RECORDS FOR THE EXERCISE START

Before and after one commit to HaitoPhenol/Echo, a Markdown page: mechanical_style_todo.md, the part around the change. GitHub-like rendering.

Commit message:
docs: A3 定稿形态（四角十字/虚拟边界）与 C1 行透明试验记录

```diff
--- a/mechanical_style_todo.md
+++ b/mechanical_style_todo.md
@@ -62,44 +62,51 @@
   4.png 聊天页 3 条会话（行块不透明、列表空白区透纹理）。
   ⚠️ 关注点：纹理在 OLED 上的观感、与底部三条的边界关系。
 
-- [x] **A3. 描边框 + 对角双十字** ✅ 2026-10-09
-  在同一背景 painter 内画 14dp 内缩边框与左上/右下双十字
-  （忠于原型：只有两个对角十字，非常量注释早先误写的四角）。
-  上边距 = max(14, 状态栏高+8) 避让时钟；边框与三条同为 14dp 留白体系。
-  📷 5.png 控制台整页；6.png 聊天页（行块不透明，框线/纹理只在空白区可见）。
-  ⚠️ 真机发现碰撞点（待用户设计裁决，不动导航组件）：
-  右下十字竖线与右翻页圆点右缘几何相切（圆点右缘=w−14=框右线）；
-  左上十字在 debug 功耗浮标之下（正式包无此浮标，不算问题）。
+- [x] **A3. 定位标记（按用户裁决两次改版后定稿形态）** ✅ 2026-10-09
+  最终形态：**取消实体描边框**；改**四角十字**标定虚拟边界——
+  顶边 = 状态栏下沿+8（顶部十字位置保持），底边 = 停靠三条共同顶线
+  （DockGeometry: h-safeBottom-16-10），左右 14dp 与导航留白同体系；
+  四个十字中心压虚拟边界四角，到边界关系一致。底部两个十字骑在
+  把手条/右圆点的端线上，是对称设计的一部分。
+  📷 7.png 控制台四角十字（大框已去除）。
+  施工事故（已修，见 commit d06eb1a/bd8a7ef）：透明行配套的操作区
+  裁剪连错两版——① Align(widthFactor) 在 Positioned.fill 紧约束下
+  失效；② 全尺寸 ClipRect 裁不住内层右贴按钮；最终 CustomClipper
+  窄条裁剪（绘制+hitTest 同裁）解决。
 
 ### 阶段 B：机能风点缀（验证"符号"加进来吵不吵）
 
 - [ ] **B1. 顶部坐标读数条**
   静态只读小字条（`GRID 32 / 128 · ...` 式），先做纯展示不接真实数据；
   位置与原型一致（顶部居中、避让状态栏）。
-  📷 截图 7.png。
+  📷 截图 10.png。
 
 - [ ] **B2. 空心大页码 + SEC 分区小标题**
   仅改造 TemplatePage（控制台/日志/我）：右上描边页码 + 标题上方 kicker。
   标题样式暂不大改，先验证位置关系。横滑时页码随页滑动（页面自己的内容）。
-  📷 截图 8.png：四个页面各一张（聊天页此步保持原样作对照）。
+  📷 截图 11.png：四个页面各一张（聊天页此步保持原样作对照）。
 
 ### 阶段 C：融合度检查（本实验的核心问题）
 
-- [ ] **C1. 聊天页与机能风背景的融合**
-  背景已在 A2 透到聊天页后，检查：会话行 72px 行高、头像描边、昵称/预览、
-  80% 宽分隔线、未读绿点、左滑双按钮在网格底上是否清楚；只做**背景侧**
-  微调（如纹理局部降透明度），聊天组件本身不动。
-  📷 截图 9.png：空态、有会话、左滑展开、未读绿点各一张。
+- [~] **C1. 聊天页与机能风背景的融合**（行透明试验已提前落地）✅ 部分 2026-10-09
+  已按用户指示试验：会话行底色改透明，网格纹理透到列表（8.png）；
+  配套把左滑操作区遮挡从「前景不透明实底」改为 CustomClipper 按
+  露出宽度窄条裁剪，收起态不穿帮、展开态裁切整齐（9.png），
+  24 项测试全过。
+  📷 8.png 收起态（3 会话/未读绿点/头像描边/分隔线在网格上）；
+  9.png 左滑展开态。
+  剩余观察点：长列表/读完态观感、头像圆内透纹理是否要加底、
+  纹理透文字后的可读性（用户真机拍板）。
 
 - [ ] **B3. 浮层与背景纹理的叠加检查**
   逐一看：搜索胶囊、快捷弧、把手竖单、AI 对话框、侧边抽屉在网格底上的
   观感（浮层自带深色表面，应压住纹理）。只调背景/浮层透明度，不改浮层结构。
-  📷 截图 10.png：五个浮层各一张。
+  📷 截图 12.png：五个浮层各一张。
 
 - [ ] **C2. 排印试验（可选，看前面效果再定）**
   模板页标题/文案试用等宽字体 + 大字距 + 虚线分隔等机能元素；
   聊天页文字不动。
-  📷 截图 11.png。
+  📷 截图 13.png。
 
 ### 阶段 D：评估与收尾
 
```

RECORDS FOR THE EXERCISE END

• **WORK INSTRUCTIONS**: Show all of the lines above in which "行块不透明" is present.

• **TASK ANSWER**:
   4.png 聊天页 3 条会话（行块不透明、列表空白区透纹理）。
-  📷 5.png 控制台整页；6.png 聊天页（行块不透明，框线/纹理只在空白区可见）。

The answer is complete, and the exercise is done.